Give back every record exactly, images excluded.

Information given -
"""
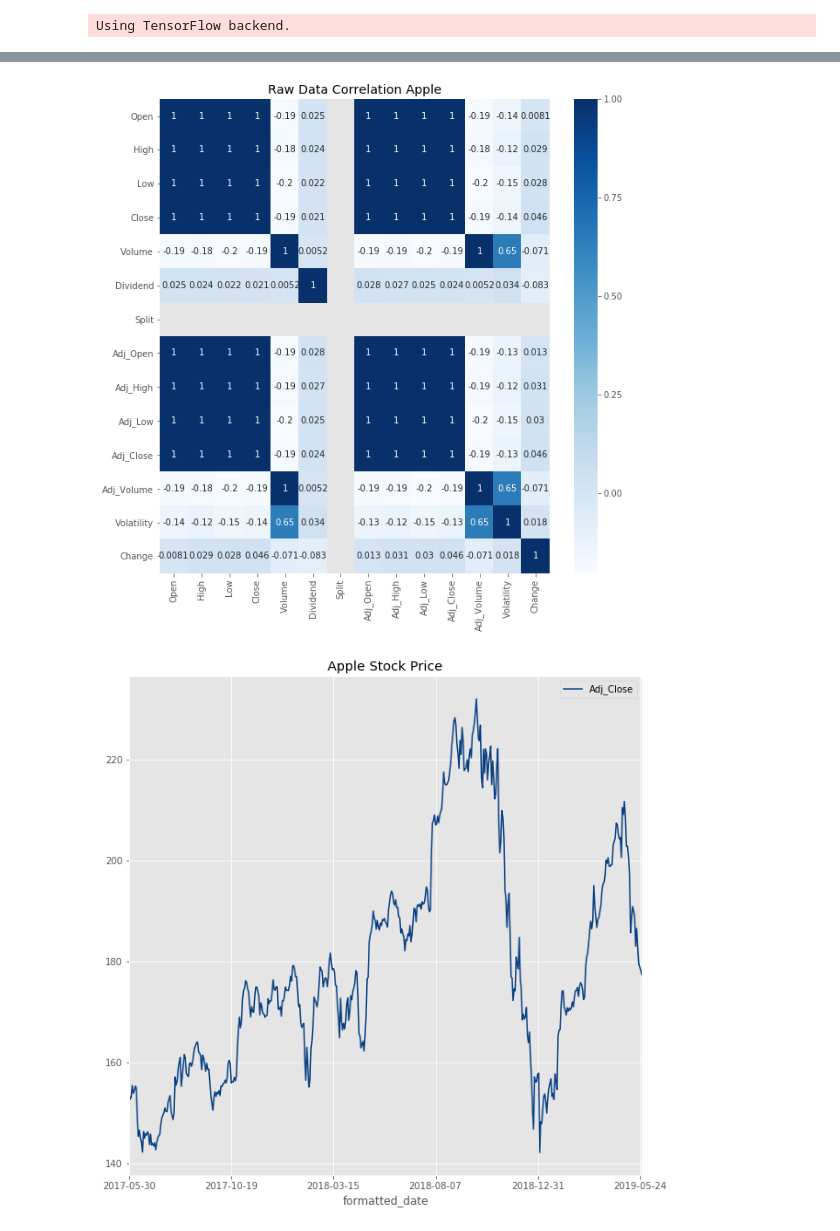
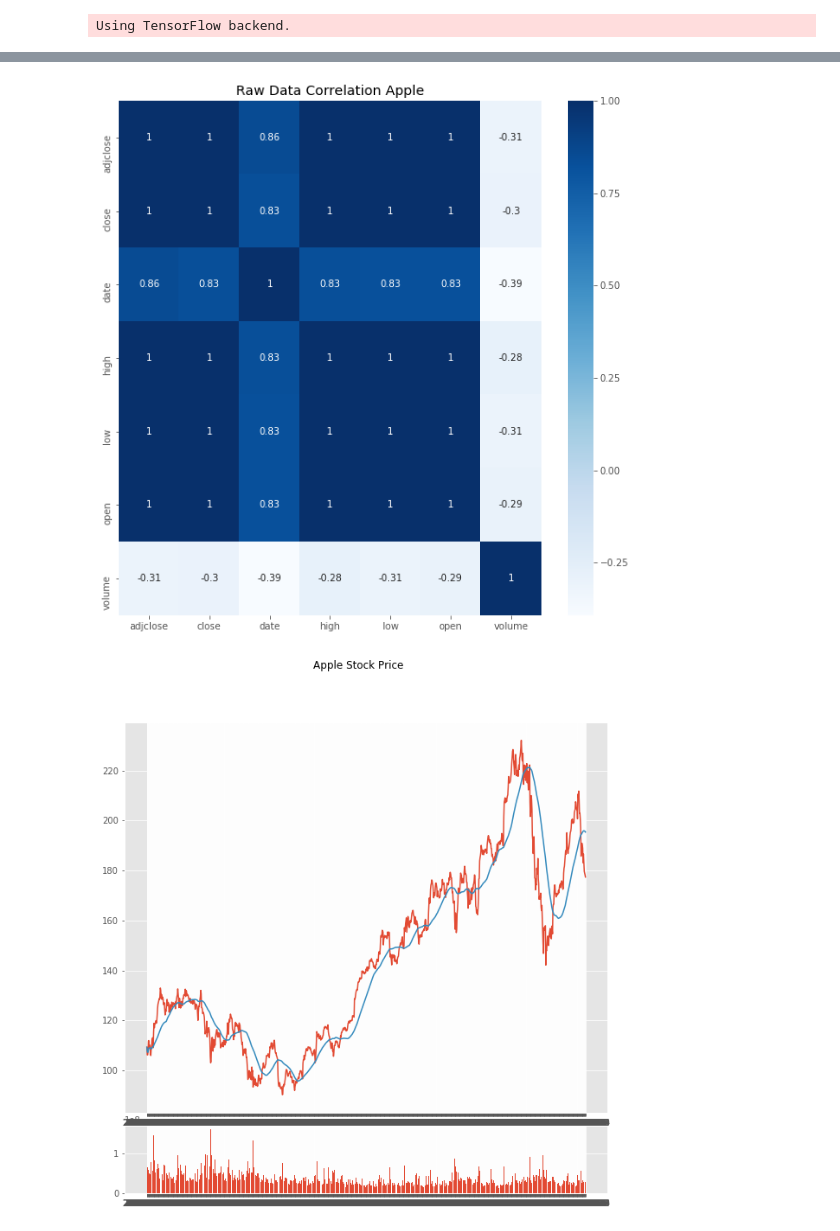
Before and after one commit to MartinMolestina/IH_finalproject, a Jupyter notebook: code/LinearRegression.ipynb, the cells around one changed output, grey strips where cells are left out. Drawn from its saved outputs; the diff is of its cells as text; code cells hidden in the pictures.

```diff
--- a/code/LinearRegression.ipynb
+++ b/code/LinearRegression.ipynb
@@ -55,7 +55,7 @@ def feature_eng_quandl(df, n=10):
     df['Volatility'] = (df['Adj_High'] - df['Adj_Low']) / df['Adj_Low']
     df['Change'] = (df['Adj_Close'] - df['Adj_Open']) / df['Adj_Open']
     df = df[['Adj_Close', 'Volatility', 'Change', 'Adj_Volume']]
-    df['100ma'] = df['Adj_Close'].rolling(window=100, min_periods=0).mean()
+    df['50ma'] = df['Adj_Close'].rolling(window=50, min_periods=0).mean()
     df.fillna('-999999', inplace=True) # N/A value treated as outlier
     #Defines forecast to predict
     forecast_column = 'Adj_Close'
@@ -71,7 +71,7 @@ def feature_eng_yahoo(df, n=10):
     df['Change'] = (df['close'] - df['open']) / df['open']
     df = df[['close', 'Volatility', 'Change', 'volume']]
     df.columns = ['Adj_Close', 'Volatility', 'Change', 'Adj_Volume']
-    df['100ma'] = df['Adj_Close'].rolling(window=100, min_periods=0).mean()
+    df['50ma'] = df['Adj_Close'].rolling(window=50, min_periods=0).mean()
     df.fillna('-999999', inplace=True) # N/A value treated as outlier
     #Defines forecast to predict
     forecast_column = 'Adj_Close'
@@ -136,10 +136,12 @@ def LR_predict(df, reg ,n=10):
 
 #PLOT STOCK PRICE VS TIME
 def plot_stock(df, col, size=10, title='Stock'):
+    fig = plt.figure(figsize=(size,size))
     ax1 = plt.subplot2grid((6,1), (0,0), rowspan=5, colspan=1)
     ax2 = plt.subplot2grid((6,1), (5,0), rowspan=1, colspan=1, sharex=ax1)
+    fig.suptitle(title)
     ax1.plot(df.index, df['Adj_Close'])
-    ax1.plot(df.index, df['100ma'])
+    ax1.plot(df.index, df['50ma'])
     ax2.bar(df.index, df['Adj_Volume'])
     plt.show()
     fig.savefig('images/{}.png'.format(title))
@@ -160,7 +162,7 @@ if __name__ == "__main__":
     #Request Quandl for the BOEING COMPANY historic data
     quandl_key = get_key('quandl_key')
     quandl.ApiConfig.api_key = quandl_key
-    boeing = quandl_get()
+    #boeing = quandl_get()
 
     #Plot data and feature correlation, clean data and featurure engineering
     plot_corr(boeing, 10, 'Raw Data Correlation Boeing')
@@ -174,8 +176,8 @@ if __name__ == "__main__":
     plot_predictions(boeing_predicted,['future_price10d', 'Predictions'] , 10, 'Boeing Stock Predictions')
 
     #Request YahooFinance library for GOOGLE's historic data
-    plot_corr(boeing, 10, 'Raw Data Correlation Apple')
-    apple = yahoo_get('AAPL', '2017-05-30', '2019-05-30')
+    apple = yahoo_get('AAPL', '2015-01-01', '2019-05-30')
+    plot_corr(apple, 10, 'Raw Data Correlation Apple')
     apple_clean = feature_eng_yahoo(apple)
     plot_stock(apple_clean, 'Adj_Close',10,'Apple Stock Price')
     plot_corr(apple_clean, 10,'Clean Data Correlation Apple')
@@ -234,2 +227,2 @@ See the caveats in the documentation: http://pandas.pydata.org/pandas-docs/stabl
-[figure, old version]
+[figure, new version]
-[figure, old version]
+[figure, new version]
```
Also changed, not shown: parts of 5 cells of this notebook, 5 other files.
"""
Task output -
Before and after one commit to MartinMolestina/IH_finalproject, a Jupyter notebook: code/LinearRegression.ipynb, the cells around one changed output, grey strips where cells are left out. Drawn from its saved outputs; the diff is of its cells as text; code cells hidden in the pictures.

```diff
--- a/code/LinearRegression.ipynb
+++ b/code/LinearRegression.ipynb
@@ -55,7 +55,7 @@ def feature_eng_quandl(df, n=10):
     df['Volatility'] = (df['Adj_High'] - df['Adj_Low']) / df['Adj_Low']
     df['Change'] = (df['Adj_Close'] - df['Adj_Open']) / df['Adj_Open']
     df = df[['Adj_Close', 'Volatility', 'Change', 'Adj_Volume']]
-    df['100ma'] = df['Adj_Close'].rolling(window=100, min_periods=0).mean()
+    df['50ma'] = df['Adj_Close'].rolling(window=50, min_periods=0).mean()
     df.fillna('-999999', inplace=True) # N/A value treated as outlier
     #Defines forecast to predict
     forecast_column = 'Adj_Close'
@@ -71,7 +71,7 @@ def feature_eng_yahoo(df, n=10):
     df['Change'] = (df['close'] - df['open']) / df['open']
     df = df[['close', 'Volatility', 'Change', 'volume']]
     df.columns = ['Adj_Close', 'Volatility', 'Change', 'Adj_Volume']
-    df['100ma'] = df['Adj_Close'].rolling(window=100, min_periods=0).mean()
+    df['50ma'] = df['Adj_Close'].rolling(window=50, min_periods=0).mean()
     df.fillna('-999999', inplace=True) # N/A value treated as outlier
     #Defines forecast to predict
     forecast_column = 'Adj_Close'
@@ -136,10 +136,12 @@ def LR_predict(df, reg ,n=10):
 
 #PLOT STOCK PRICE VS TIME
 def plot_stock(df, col, size=10, title='Stock'):
+    fig = plt.figure(figsize=(size,size))
     ax1 = plt.subplot2grid((6,1), (0,0), rowspan=5, colspan=1)
     ax2 = plt.subplot2grid((6,1), (5,0), rowspan=1, colspan=1, sharex=ax1)
+    fig.suptitle(title)
     ax1.plot(df.index, df['Adj_Close'])
-    ax1.plot(df.index, df['100ma'])
+    ax1.plot(df.index, df['50ma'])
     ax2.bar(df.index, df['Adj_Volume'])
     plt.show()
     fig.savefig('images/{}.png'.format(title))
@@ -160,7 +162,7 @@ if __name__ == "__main__":
     #Request Quandl for the BOEING COMPANY historic data
     quandl_key = get_key('quandl_key')
     quandl.ApiConfig.api_key = quandl_key
-    boeing = quandl_get()
+    #boeing = quandl_get()
 
     #Plot data and feature correlation, clean data and featurure engineering
     plot_corr(boeing, 10, 'Raw Data Correlation Boeing')
@@ -174,8 +176,8 @@ if __name__ == "__main__":
     plot_predictions(boeing_predicted,['future_price10d', 'Predictions'] , 10, 'Boeing Stock Predictions')
 
     #Request YahooFinance library for GOOGLE's historic data
-    plot_corr(boeing, 10, 'Raw Data Correlation Apple')
-    apple = yahoo_get('AAPL', '2017-05-30', '2019-05-30')
+    apple = yahoo_get('AAPL', '2015-01-01', '2019-05-30')
+    plot_corr(apple, 10, 'Raw Data Correlation Apple')
     apple_clean = feature_eng_yahoo(apple)
     plot_stock(apple_clean, 'Adj_Close',10,'Apple Stock Price')
     plot_corr(apple_clean, 10,'Clean Data Correlation Apple')
@@ -234,2 +227,2 @@ See the caveats in the documentation: http://pandas.pydata.org/pandas-docs/stabl
-[figure, old version]
+[figure, new version]
-[figure, old version]
+[figure, new version]
```
Also changed, not shown: parts of 5 cells of this notebook, 5 other files.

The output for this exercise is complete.